Stored data:
----
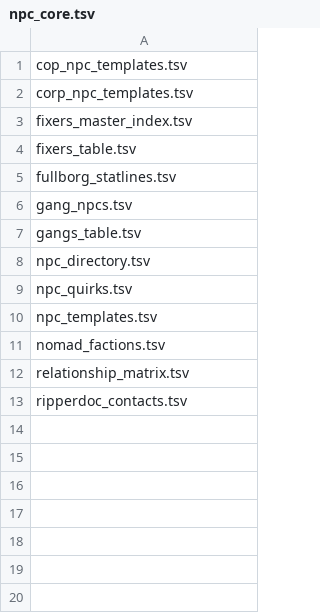
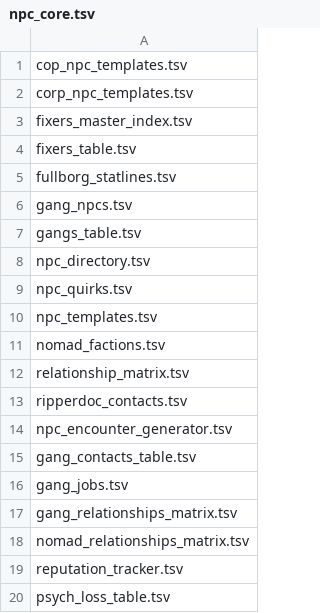
Before and after one commit to MildlySentient/Cyberpunk-api, a TSV file: npc_core.tsv, drawn as a sheet; the diff names each change by its address in the sheet, - before the commit and + after, or states it on an @@ line.

Commit message:
Update npc_core.tsv

```diff
--- a/npc_core.tsv
+++ b/npc_core.tsv
+row 14: npc_encounter_generator.tsv
+row 15: gang_contacts_table.tsv
+row 16: gang_jobs.tsv
+row 17: gang_relationships_matrix.tsv
+row 18: nomad_relationships_matrix.tsv
+row 19: reputation_tracker.tsv
+row 20: psych_loss_table.tsv
```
----
== EXERCISE BRIEF ==
In your copy, repeat each record exactly and include no pictures.

== ANSWER TO THE EXERCISE ==
Before and after one commit to MildlySentient/Cyberpunk-api, a TSV file: npc_core.tsv, drawn as a sheet; the diff names each change by its address in the sheet, - before the commit and + after, or states it on an @@ line.

Commit message:
Update npc_core.tsv

```diff
--- a/npc_core.tsv
+++ b/npc_core.tsv
+row 14: npc_encounter_generator.tsv
+row 15: gang_contacts_table.tsv
+row 16: gang_jobs.tsv
+row 17: gang_relationships_matrix.tsv
+row 18: nomad_relationships_matrix.tsv
+row 19: reputation_tracker.tsv
+row 20: psych_loss_table.tsv
```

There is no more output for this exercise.